The task
Return every line of the records that includes the string "file".

Records from a data source:
========================
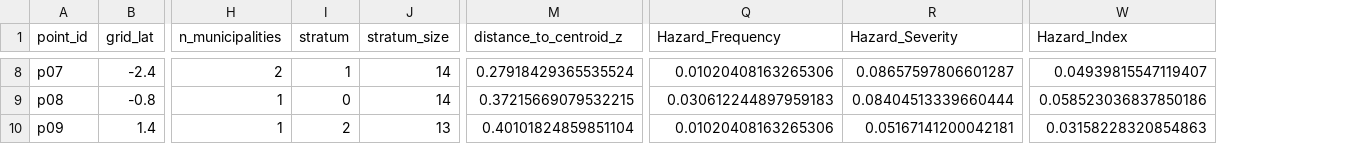
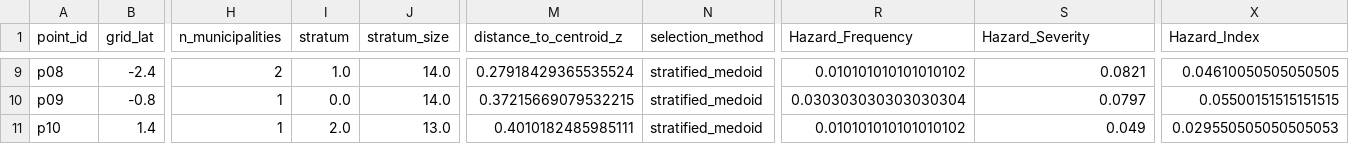
Before and after one commit to daniloceano/osr11, a CSV file: outputs/site_timeseries_points/selected_points.csv, drawn as a sheet; only a part is shown, gaps mark what is left out; addresses are those after the commit; the diff covers the shown part only; the diff names each change by its address in the sheet, - before the commit and + after, or states it on an @@ line.

```diff
--- a/outputs/site_timeseries_points/selected_points.csv
+++ b/outputs/site_timeseries_points/selected_points.csv
+column N (selection_method), rows 9-11: all stratified_medoid
-A9 (point_id): p07
+A9 (point_id): p08
-I9 (stratum): 1
+I9 (stratum): 1.0
-J9:J10 (stratum_size): 14
+J9:J10 (stratum_size): 14.0
-R9 (Hazard_Frequency): 0.01020408163265306
+R9 (Hazard_Frequency): 0.010101010101010102
-S9 (Hazard_Severity): 0.08657597806601287
+S9 (Hazard_Severity): 0.0821
-X9 (Hazard_Index): 0.04939815547119407
+X9 (Hazard_Index): 0.04610050505050505
-A10 (point_id): p08
+A10 (point_id): p09
-I10 (stratum): 0
+I10 (stratum): 0.0
-R10 (Hazard_Frequency): 0.030612244897959183
+R10 (Hazard_Frequency): 0.030303030303030304
-S10 (Hazard_Severity): 0.08404513339660444
+S10 (Hazard_Severity): 0.0797
-X10 (Hazard_Index): 0.058523036837850186
+X10 (Hazard_Index): 0.05500151515151515
-A11 (point_id): p09
+A11 (point_id): p10
-I11 (stratum): 2
+I11 (stratum): 2.0
-J11 (stratum_size): 13
+J11 (stratum_size): 13.0
-M11 (distance_to_centroid_z): 0.40101824859851104
+M11 (distance_to_centroid_z): 0.4010182485985111
-R11 (Hazard_Frequency): 0.01020408163265306
+R11 (Hazard_Frequency): 0.010101010101010102
-S11 (Hazard_Severity): 0.05167141200042181
+S11 (Hazard_Severity): 0.049
-X11 (Hazard_Index): 0.03158228320854863
+X11 (Hazard_Index): 0.029550505050505053
```
Also changed, not shown: 1 added row and 33 edited cells elsewhere in this file, 17 other files.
========================
Your solution
Before and after one commit to daniloceano/osr11, a CSV file: outputs/site_timeseries_points/selected_points.csv, drawn as a sheet; only a part is shown, gaps mark what is left out; addresses are those after the commit; the diff covers the shown part only; the diff names each change by its address in the sheet, - before the commit and + after, or states it on an @@ line.
Also changed, not shown: 1 added row and 33 edited cells elsewhere in this file, 17 other files.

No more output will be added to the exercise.